-- Opening Marker --
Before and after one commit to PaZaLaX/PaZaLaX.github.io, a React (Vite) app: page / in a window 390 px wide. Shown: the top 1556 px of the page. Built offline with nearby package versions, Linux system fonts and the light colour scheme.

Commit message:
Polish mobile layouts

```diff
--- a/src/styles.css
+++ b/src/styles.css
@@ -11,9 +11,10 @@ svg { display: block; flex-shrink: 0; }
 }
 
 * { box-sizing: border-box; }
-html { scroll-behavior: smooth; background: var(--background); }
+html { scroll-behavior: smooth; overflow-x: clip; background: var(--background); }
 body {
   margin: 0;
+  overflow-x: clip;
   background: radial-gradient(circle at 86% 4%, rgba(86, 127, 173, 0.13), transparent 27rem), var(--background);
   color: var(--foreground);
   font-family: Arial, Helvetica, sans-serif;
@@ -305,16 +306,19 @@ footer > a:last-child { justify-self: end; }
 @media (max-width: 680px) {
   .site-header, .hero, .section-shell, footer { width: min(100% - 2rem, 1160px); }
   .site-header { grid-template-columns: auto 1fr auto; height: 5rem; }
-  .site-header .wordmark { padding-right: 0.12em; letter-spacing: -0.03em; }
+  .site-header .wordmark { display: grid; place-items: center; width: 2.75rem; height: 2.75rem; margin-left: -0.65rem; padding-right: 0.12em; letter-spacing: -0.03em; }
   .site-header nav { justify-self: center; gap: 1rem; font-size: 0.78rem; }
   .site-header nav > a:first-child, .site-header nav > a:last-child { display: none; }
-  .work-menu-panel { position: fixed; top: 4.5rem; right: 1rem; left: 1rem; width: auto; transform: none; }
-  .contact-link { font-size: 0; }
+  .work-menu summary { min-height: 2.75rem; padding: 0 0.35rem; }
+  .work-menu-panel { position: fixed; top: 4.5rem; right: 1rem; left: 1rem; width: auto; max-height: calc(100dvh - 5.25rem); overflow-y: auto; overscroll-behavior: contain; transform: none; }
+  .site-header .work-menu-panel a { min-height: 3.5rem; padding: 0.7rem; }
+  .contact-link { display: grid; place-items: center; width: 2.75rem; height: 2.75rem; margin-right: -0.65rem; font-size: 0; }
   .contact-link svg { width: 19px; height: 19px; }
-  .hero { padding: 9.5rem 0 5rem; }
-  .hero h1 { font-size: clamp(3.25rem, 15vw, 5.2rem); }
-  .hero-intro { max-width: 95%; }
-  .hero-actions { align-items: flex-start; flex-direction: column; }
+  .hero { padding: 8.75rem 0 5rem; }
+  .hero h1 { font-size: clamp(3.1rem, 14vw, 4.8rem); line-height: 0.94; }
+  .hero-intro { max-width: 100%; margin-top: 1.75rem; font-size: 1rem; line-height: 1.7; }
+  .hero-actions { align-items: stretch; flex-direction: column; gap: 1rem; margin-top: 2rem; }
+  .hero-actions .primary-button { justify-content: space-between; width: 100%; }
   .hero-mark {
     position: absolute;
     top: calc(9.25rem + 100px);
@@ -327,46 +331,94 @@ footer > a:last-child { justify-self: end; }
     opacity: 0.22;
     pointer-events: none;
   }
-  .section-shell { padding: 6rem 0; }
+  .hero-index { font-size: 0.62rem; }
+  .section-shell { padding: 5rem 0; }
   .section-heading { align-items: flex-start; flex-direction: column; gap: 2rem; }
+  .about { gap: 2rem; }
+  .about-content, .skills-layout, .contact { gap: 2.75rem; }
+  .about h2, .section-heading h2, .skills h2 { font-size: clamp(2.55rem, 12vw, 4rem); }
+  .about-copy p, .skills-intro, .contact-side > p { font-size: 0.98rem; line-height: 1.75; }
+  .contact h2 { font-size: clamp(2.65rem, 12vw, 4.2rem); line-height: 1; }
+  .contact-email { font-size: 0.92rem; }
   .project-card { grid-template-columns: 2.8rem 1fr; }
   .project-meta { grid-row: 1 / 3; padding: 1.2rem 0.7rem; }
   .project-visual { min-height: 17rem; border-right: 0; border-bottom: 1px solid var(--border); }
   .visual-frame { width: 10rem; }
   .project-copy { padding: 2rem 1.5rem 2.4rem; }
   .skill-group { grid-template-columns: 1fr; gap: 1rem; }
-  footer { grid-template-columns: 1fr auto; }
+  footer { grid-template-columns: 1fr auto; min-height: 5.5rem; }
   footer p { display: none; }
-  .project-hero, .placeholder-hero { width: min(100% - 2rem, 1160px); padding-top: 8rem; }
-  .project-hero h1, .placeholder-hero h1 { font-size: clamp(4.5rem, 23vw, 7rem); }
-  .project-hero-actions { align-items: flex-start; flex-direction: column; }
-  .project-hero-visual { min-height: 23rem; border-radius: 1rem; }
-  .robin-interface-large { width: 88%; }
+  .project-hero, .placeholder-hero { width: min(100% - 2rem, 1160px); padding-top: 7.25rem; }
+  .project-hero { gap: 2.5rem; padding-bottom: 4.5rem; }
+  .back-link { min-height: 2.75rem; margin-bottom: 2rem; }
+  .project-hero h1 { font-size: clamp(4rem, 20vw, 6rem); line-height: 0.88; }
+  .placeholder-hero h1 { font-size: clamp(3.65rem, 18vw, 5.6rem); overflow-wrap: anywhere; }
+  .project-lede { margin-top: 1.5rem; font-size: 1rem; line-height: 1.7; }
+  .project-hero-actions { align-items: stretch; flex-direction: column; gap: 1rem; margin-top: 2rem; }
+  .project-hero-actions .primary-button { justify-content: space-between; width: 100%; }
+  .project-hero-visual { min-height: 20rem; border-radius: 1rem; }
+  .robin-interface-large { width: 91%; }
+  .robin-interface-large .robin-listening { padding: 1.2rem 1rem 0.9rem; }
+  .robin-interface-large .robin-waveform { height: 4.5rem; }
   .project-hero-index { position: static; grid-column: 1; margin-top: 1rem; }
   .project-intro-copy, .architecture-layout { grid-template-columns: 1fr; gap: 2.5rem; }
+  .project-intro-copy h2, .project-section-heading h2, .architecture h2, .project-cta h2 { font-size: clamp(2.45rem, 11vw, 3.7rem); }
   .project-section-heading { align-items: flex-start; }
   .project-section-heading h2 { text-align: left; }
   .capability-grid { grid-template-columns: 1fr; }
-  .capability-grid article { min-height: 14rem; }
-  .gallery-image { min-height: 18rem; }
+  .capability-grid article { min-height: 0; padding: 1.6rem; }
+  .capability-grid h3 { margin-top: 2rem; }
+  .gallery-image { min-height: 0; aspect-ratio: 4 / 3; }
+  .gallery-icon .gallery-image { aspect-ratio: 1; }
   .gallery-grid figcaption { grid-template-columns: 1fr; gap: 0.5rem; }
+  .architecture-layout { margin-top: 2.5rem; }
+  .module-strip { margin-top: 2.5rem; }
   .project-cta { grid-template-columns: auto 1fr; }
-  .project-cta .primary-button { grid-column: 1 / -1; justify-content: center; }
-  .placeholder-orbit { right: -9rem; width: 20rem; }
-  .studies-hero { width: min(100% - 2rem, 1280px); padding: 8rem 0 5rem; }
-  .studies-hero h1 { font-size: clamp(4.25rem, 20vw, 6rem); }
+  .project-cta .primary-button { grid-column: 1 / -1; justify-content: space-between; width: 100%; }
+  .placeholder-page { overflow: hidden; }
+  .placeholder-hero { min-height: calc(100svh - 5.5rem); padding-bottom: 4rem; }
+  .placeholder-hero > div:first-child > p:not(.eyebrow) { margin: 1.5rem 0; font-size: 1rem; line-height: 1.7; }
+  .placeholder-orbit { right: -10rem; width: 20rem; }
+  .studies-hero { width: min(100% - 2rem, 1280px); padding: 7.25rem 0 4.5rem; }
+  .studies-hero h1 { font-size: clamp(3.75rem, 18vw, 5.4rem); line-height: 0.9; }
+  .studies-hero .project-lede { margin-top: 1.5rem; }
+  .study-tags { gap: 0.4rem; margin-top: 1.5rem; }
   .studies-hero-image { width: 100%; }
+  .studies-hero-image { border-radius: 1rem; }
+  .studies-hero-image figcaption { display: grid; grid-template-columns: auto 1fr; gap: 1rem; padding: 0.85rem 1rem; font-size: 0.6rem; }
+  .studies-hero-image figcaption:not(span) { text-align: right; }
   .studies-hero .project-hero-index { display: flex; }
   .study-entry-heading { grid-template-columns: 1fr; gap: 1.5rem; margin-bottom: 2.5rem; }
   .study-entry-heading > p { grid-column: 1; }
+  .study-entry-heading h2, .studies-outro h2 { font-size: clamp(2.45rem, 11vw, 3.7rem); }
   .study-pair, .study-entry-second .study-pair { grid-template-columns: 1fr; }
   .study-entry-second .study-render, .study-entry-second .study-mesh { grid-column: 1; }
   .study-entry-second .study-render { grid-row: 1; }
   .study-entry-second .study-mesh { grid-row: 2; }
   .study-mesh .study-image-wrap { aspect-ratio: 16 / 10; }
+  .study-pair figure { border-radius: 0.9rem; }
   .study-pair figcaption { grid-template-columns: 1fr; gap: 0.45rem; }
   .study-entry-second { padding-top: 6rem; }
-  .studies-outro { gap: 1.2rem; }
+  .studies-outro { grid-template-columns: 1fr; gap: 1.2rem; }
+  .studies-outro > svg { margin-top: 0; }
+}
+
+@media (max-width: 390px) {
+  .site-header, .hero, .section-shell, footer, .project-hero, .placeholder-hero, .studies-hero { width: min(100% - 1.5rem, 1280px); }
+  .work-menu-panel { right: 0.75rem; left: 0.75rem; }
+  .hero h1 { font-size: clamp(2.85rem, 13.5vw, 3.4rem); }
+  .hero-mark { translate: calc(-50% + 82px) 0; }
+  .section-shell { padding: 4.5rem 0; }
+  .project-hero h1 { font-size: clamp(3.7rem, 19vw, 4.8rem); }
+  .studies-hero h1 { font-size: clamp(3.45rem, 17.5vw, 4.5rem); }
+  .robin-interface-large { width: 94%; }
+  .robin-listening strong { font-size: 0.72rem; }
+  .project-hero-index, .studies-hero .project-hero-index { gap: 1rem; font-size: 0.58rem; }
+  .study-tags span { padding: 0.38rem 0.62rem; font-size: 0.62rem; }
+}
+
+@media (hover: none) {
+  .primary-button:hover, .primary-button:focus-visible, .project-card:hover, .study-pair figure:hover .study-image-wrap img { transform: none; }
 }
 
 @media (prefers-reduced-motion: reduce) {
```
-- Closing Marker --
-- Opening Marker --
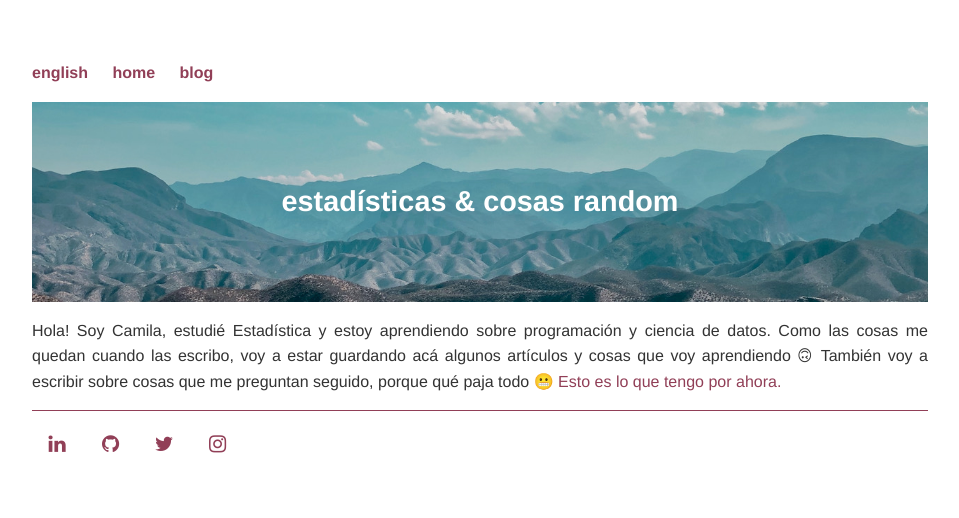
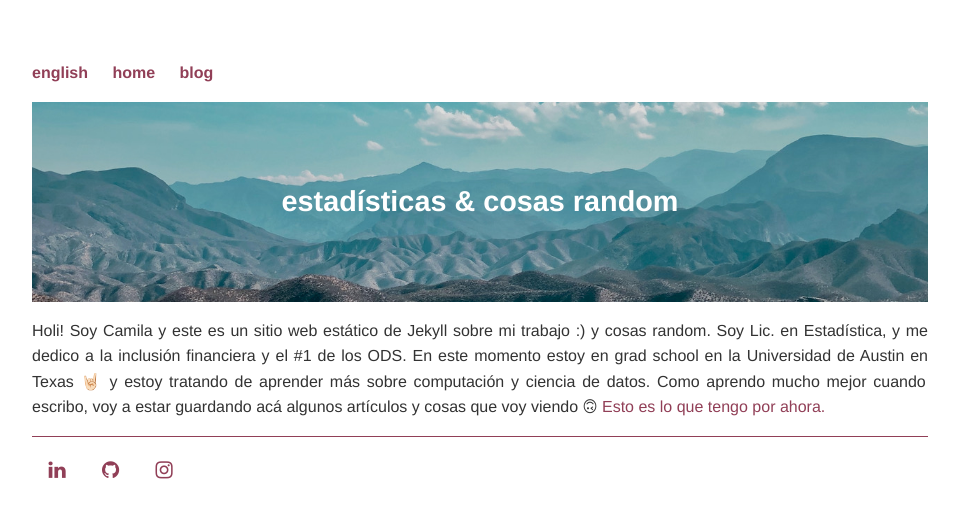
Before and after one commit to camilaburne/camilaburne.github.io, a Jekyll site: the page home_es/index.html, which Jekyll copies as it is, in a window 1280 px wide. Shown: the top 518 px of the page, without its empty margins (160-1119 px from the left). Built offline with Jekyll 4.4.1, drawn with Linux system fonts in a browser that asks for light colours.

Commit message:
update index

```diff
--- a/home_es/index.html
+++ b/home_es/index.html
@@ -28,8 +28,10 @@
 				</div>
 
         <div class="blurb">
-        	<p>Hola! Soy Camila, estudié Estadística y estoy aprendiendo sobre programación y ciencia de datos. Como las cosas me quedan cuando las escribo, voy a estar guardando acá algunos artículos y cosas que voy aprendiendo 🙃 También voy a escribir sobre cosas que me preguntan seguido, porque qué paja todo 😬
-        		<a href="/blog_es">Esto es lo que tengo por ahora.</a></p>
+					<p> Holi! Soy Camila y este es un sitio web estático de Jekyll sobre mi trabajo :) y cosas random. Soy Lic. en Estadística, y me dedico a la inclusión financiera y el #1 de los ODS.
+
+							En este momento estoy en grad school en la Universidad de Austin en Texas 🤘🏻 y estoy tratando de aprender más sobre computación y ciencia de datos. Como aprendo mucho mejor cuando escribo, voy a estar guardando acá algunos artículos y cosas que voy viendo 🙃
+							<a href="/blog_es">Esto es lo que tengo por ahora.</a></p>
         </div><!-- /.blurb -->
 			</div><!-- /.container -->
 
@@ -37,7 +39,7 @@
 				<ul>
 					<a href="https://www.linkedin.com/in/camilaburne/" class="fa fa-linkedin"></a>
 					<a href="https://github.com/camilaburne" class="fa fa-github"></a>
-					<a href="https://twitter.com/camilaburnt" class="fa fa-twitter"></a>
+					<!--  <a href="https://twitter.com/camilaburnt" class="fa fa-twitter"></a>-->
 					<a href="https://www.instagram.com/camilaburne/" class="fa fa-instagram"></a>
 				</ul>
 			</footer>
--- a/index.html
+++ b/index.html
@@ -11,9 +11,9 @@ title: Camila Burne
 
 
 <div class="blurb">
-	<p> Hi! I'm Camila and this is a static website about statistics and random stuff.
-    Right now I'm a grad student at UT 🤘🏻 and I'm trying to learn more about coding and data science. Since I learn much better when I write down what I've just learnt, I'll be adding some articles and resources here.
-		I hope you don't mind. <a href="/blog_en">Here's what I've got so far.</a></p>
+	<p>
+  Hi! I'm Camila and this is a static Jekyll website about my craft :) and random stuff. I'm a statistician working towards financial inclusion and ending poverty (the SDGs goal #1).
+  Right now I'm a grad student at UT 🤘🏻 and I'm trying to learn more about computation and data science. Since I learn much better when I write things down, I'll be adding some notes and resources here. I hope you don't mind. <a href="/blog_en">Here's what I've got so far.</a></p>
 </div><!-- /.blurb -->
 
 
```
-- Closing Marker --
-- Opening Marker --
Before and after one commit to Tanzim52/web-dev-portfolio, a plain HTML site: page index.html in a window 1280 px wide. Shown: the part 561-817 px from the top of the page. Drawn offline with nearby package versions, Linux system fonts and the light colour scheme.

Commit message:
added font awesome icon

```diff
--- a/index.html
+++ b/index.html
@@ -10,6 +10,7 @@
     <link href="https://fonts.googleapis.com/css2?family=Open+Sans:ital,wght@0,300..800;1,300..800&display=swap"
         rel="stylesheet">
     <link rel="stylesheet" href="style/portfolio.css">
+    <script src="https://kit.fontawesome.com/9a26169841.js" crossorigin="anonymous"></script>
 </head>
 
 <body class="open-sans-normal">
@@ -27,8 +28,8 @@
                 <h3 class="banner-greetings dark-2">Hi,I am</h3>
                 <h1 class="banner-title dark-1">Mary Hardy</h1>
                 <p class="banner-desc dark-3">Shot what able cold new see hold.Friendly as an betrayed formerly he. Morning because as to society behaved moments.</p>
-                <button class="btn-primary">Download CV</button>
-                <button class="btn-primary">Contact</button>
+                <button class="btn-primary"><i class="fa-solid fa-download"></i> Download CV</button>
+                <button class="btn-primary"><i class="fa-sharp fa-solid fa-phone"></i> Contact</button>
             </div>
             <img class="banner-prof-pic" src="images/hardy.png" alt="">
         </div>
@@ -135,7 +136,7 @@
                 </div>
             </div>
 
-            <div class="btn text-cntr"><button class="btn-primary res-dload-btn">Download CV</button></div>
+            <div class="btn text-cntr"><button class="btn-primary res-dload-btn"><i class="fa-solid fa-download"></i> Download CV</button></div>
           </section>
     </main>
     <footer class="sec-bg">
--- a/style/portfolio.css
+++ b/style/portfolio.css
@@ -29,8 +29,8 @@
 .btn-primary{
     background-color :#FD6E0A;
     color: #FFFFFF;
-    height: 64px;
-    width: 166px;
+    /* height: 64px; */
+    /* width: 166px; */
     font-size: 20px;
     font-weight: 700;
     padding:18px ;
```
-- Closing Marker --
**THE TASK**
Your answer should consist of all lines above that include the string "placeholder".

**EXERCISE OUTPUT**
-  .project-hero, .placeholder-hero { width: min(100% - 2rem, 1160px); padding-top: 8rem; }
-  .project-hero h1, .placeholder-hero h1 { font-size: clamp(4.5rem, 23vw, 7rem); }
+  .project-hero, .placeholder-hero { width: min(100% - 2rem, 1160px); padding-top: 7.25rem; }
+  .placeholder-hero h1 { font-size: clamp(3.65rem, 18vw, 5.6rem); overflow-wrap: anywhere; }
-  .placeholder-orbit { right: -9rem; width: 20rem; }
+  .placeholder-page { overflow: hidden; }
+  .placeholder-hero { min-height: calc(100svh - 5.5rem); padding-bottom: 4rem; }
+  .placeholder-hero > div:first-child > p:not(.eyebrow) { margin: 1.5rem 0; font-size: 1rem; line-height: 1.7; }
+  .placeholder-orbit { right: -10rem; width: 20rem; }
+  .site-header, .hero, .section-shell, footer, .project-hero, .placeholder-hero, .studies-hero { width: min(100% - 1.5rem, 1280px); }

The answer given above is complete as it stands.